One episode in particular made a big impression on me in this regard. At the time, our lab was in the process of setting up an assay, the famous intra-Golgi transport assay created in the laboratory of Jim Rothman (Balch et al. (1984) Cell 39:405–416). Our lab had received a package containing all the reagents used for the assay. One of these reagents was non-fat dried milk. I was naively surprised that non-fat dried milk was included in the package, after all, one can visit any supermarket to get hold of this. But my advisor explained to me the importance of consistent sourcing and manufacturing for all components of a biological assay and impressed upon me that this meticulousness in attention to detail was a key underpinning of experimental success. Even in the case of humble reagents like non-fat dried milk.
Particularly important to know is how to handle each reagent or chemical after its arrival in the lab, where to store it, under what conditions and the length of the time period it could be used reliably before ordering a new batch. Although obviously critically important to the outcome of an experiment, this type of crucial information is mostly not recorded in the published literature and can make reproducing experiments between labs a challenge. One is mostly reliant on a combination protocols traditionally used by each particular lab (aka “lab lore”), together with any handling specifications provided by the supplier.
If you are fortunate, you may be able to accurately source a study in the literature that evaluates different protocols such as this,
which reports the stability of PMSF, a commonly used protease inhibitor, in aqueous buffered solutions. It is not uncommon for many graduate students to resort to internet searches to find reagent handling protocols which can be very problematic. With the advent of books like the Current Protocols series, the situation has improved somewhat, with standardized refereed information becoming more widely available to handle commonly used reagents.
So I was surprised the other day when I needed to make a solution of PMSF. In my experience, this chemical is always stored at RT. Searching the chemical shelves in my lab didn’t turn up any PMSF, however I was fortunate to locate some in another lab who generously shared some with me.
Only later did I realize why I couldn’t find this reagent in our lab. It was because our bottle was in the freezer!
I have no idea why this particular manufacturer, GoldBiotechnology, recommends storing PMSF at -20˚C.
No wonder it is a challenge for inexperienced experimentalists to negotiate their way through the vast and confusing array of information.

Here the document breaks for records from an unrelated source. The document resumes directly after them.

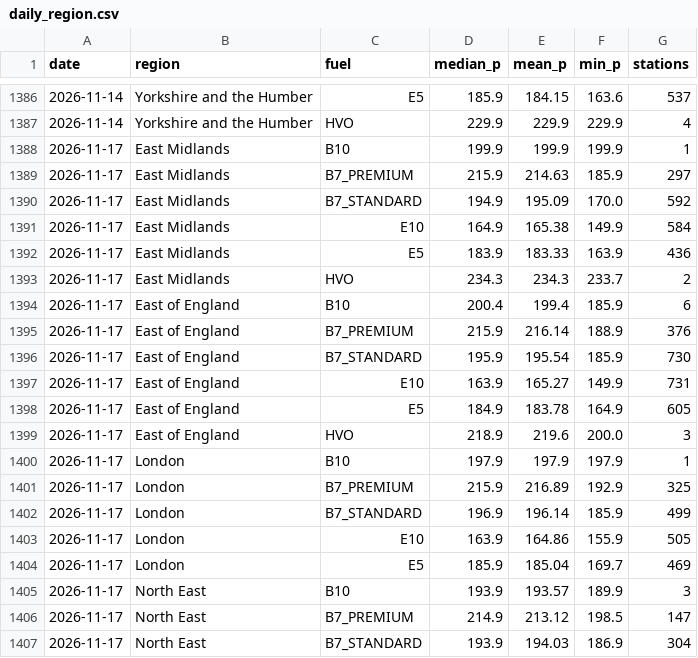
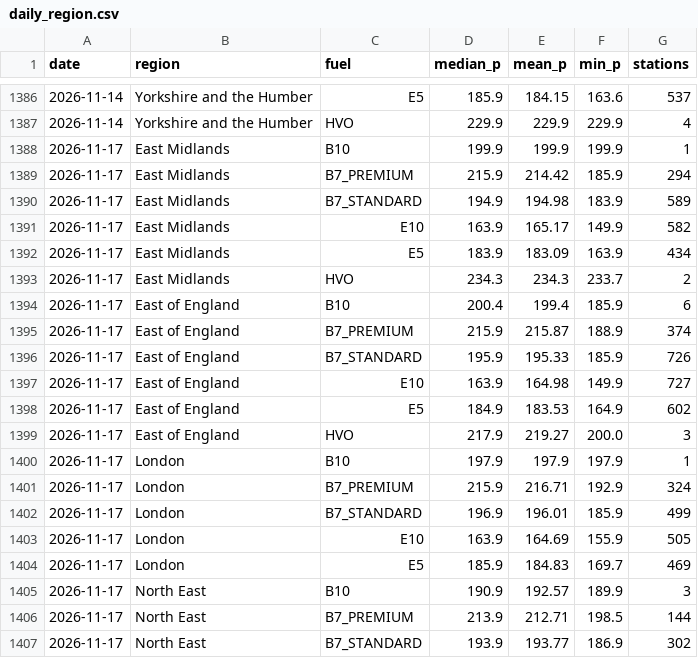
Before and after one commit to swhutchinson/uk-fuel-data, a CSV file: data/daily_region.csv, drawn as a sheet; only a part is shown, gaps mark what is left out; the diff covers the shown part only.

```diff
--- a/data/daily_region.csv
+++ b/data/daily_region.csv
@@ -1388,20 +1388,20 @@ date,region,fuel,median_p,mean_p,min_p,stations
 2026-11-17,East Midlands,B10,199.9,199.9,199.9,1
-2026-11-17,East Midlands,B7_PREMIUM,215.9,214.63,185.9,297
-2026-11-17,East Midlands,B7_STANDARD,194.9,195.09,170.0,592
-2026-11-17,East Midlands,E10,164.9,165.38,149.9,584
-2026-11-17,East Midlands,E5,183.9,183.33,163.9,436
+2026-11-17,East Midlands,B7_PREMIUM,215.9,214.42,185.9,294
+2026-11-17,East Midlands,B7_STANDARD,194.9,194.98,183.9,589
+2026-11-17,East Midlands,E10,163.9,165.17,149.9,582
+2026-11-17,East Midlands,E5,183.9,183.09,163.9,434
 2026-11-17,East Midlands,HVO,234.3,234.3,233.7,2
 2026-11-17,East of England,B10,200.4,199.4,185.9,6
-2026-11-17,East of England,B7_PREMIUM,215.9,216.14,188.9,376
-2026-11-17,East of England,B7_STANDARD,195.9,195.54,185.9,730
-2026-11-17,East of England,E10,163.9,165.27,149.9,731
-2026-11-17,East of England,E5,184.9,183.78,164.9,605
-2026-11-17,East of England,HVO,218.9,219.6,200.0,3
+2026-11-17,East of England,B7_PREMIUM,215.9,215.87,188.9,374
+2026-11-17,East of England,B7_STANDARD,195.9,195.33,185.9,726
+2026-11-17,East of England,E10,163.9,164.98,149.9,727
+2026-11-17,East of England,E5,184.9,183.53,164.9,602
+2026-11-17,East of England,HVO,217.9,219.27,200.0,3
 2026-11-17,London,B10,197.9,197.9,197.9,1
-2026-11-17,London,B7_PREMIUM,215.9,216.89,192.9,325
-2026-11-17,London,B7_STANDARD,196.9,196.14,185.9,499
-2026-11-17,London,E10,163.9,164.86,155.9,505
-2026-11-17,London,E5,185.9,185.04,169.7,469
-2026-11-17,North East,B10,193.9,193.57,189.9,3
-2026-11-17,North East,B7_PREMIUM,214.9,213.12,198.5,147
-2026-11-17,North East,B7_STANDARD,193.9,194.03,186.9,304
+2026-11-17,London,B7_PREMIUM,215.9,216.71,192.9,324
+2026-11-17,London,B7_STANDARD,196.9,196.01,185.9,499
+2026-11-17,London,E10,163.9,164.69,155.9,505
+2026-11-17,London,E5,185.9,184.83,169.7,469
+2026-11-17,North East,B10,190.9,192.57,189.9,3
+2026-11-17,North East,B7_PREMIUM,213.9,212.71,198.5,144
+2026-11-17,North East,B7_STANDARD,193.9,193.77,186.9,302
```
Also changed, not shown: 89 edited cells elsewhere in this file, data/snapshots.csv, 2 other files.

I emailed GoldBiotechnology to ask why they recommend storing PMSF at -20˚C and received this reply:
“When no data is available on the effect of long term storage at room temperature we default to storage desiccated at -20˚C.”
So here a chemical supplier is using a default recommendation. Because of the hygroscopic nature of PMSF and the fact that it is destroyed rapidly upon contact with water, it would probably be more practical to store the solid chemical at RT.